Web document revisions
= = = = =

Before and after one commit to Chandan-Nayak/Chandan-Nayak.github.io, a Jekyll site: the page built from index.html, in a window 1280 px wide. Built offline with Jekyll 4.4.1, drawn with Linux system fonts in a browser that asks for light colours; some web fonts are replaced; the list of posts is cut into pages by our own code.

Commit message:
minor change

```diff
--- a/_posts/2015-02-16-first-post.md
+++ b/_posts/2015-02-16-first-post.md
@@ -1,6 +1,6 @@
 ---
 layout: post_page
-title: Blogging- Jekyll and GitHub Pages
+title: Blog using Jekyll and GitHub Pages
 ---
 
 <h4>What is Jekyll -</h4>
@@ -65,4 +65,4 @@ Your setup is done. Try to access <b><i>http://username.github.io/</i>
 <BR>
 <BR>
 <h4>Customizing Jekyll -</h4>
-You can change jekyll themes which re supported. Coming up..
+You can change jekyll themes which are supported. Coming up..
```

= = = = =

Please repeat every entry, exactly as it was written.

- [Result]
Before and after one commit to Chandan-Nayak/Chandan-Nayak.github.io, a Jekyll site: the page built from index.html, in a window 1280 px wide. Built offline with Jekyll 4.4.1, drawn with Linux system fonts in a browser that asks for light colours; some web fonts are replaced; the list of posts is cut into pages by our own code.

Commit message:
minor change

```diff
--- a/_posts/2015-02-16-first-post.md
+++ b/_posts/2015-02-16-first-post.md
@@ -1,6 +1,6 @@
 ---
 layout: post_page
-title: Blogging- Jekyll and GitHub Pages
+title: Blog using Jekyll and GitHub Pages
 ---
 
 <h4>What is Jekyll -</h4>
@@ -65,4 +65,4 @@ Your setup is done. Try to access <b><i>http://username.github.io/</i>
 <BR>
 <BR>
 <h4>Customizing Jekyll -</h4>
-You can change jekyll themes which re supported. Coming up..
+You can change jekyll themes which are supported. Coming up..
```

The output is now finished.